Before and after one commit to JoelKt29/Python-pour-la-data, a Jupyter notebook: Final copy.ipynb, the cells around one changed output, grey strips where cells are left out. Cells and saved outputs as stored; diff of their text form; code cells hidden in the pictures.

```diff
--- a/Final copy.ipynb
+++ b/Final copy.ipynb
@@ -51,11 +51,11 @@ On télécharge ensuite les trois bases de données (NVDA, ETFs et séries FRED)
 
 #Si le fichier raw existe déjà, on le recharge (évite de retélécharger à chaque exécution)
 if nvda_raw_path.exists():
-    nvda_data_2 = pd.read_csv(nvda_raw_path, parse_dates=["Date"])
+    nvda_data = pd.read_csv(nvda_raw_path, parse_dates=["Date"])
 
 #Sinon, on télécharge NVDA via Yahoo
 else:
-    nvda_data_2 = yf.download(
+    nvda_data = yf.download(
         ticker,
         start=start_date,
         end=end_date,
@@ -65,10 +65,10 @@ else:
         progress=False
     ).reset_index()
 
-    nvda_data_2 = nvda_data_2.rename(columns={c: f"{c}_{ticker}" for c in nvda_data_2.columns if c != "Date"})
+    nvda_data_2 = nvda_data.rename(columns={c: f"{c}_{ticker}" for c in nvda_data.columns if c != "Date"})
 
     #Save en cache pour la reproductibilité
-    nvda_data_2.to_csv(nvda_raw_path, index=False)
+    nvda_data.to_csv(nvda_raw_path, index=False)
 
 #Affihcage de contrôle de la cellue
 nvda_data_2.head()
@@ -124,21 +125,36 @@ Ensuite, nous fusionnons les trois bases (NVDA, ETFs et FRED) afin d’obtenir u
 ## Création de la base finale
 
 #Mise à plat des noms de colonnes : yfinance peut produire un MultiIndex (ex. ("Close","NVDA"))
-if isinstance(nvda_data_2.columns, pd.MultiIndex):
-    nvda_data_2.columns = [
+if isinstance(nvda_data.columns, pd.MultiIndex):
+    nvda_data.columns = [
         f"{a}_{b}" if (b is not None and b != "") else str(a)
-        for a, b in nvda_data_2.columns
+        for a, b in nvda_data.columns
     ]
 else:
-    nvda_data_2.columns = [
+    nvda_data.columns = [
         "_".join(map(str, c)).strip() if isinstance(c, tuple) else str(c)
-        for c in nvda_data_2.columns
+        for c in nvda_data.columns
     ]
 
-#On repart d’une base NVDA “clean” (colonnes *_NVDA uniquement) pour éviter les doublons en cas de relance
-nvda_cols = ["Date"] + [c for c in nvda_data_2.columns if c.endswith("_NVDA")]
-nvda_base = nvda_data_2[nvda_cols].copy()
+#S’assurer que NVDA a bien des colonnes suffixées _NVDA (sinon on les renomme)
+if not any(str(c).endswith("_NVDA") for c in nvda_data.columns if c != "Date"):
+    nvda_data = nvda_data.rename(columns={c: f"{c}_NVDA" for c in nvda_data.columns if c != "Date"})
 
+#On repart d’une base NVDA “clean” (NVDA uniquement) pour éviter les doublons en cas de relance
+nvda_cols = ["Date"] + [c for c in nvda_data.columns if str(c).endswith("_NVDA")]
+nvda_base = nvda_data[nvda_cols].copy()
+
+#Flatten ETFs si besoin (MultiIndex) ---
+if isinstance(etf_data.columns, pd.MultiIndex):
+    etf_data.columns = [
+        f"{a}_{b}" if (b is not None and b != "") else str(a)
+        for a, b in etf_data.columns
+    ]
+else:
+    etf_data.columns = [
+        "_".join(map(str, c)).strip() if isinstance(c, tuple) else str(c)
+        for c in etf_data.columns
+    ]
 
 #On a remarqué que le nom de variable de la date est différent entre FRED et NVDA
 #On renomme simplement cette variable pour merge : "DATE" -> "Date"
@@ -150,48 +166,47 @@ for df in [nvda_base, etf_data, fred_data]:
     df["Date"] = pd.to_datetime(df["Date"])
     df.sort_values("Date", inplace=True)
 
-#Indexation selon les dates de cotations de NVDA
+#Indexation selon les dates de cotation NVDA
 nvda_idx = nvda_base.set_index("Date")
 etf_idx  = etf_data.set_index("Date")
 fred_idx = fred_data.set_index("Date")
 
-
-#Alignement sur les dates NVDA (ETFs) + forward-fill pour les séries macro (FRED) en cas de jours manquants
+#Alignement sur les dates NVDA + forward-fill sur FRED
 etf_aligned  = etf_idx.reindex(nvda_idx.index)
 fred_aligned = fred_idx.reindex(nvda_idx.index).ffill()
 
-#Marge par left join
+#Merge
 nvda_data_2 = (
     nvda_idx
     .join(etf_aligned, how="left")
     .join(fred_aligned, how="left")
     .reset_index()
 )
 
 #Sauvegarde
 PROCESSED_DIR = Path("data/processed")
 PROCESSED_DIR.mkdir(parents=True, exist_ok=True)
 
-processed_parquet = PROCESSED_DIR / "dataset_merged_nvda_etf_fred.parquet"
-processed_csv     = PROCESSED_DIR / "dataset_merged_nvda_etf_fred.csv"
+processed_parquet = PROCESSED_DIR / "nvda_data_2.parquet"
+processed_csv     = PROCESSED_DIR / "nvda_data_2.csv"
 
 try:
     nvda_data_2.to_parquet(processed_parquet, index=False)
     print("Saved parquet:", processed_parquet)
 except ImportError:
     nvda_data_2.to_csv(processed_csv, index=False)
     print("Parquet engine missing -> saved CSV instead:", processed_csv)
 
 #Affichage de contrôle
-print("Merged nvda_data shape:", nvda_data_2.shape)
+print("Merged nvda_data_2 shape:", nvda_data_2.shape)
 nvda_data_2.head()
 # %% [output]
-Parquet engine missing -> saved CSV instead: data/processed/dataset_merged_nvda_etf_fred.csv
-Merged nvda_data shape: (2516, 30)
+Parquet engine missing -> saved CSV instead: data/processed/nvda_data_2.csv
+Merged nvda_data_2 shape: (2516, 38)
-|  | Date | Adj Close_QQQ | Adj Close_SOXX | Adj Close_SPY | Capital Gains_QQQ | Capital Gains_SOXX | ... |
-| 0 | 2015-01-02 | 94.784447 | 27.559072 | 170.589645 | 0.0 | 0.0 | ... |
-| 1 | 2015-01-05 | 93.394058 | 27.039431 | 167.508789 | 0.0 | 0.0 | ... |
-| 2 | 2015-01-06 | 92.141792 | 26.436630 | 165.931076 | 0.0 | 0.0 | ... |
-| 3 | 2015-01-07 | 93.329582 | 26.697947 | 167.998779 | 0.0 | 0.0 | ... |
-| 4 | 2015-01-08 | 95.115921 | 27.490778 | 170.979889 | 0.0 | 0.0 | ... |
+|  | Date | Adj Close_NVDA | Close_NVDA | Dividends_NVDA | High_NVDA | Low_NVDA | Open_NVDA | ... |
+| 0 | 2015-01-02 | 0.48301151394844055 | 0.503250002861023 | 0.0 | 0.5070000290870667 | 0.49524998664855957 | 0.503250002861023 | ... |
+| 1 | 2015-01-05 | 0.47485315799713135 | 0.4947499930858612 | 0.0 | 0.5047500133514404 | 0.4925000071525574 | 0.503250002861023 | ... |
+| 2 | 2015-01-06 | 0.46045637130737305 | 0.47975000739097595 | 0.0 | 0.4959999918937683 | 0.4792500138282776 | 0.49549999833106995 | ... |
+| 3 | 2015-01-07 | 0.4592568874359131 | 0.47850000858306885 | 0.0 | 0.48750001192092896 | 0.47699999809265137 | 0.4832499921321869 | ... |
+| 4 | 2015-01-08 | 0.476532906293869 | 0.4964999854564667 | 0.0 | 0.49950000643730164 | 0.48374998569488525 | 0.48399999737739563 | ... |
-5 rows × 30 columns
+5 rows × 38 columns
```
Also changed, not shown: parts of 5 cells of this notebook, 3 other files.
# # # # #
Work to be completed. Please show every line of the material that contains the string "else".

Answer space.
 else:
@@ -65,10 +65,10 @@ else:
         f"{a}_{b}" if (b is not None and b != "") else str(a)
 else:
         "_".join(map(str, c)).strip() if isinstance(c, tuple) else str(c)
+        f"{a}_{b}" if (b is not None and b != "") else str(a)
+else:
+        "_".join(map(str, c)).strip() if isinstance(c, tuple) else str(c)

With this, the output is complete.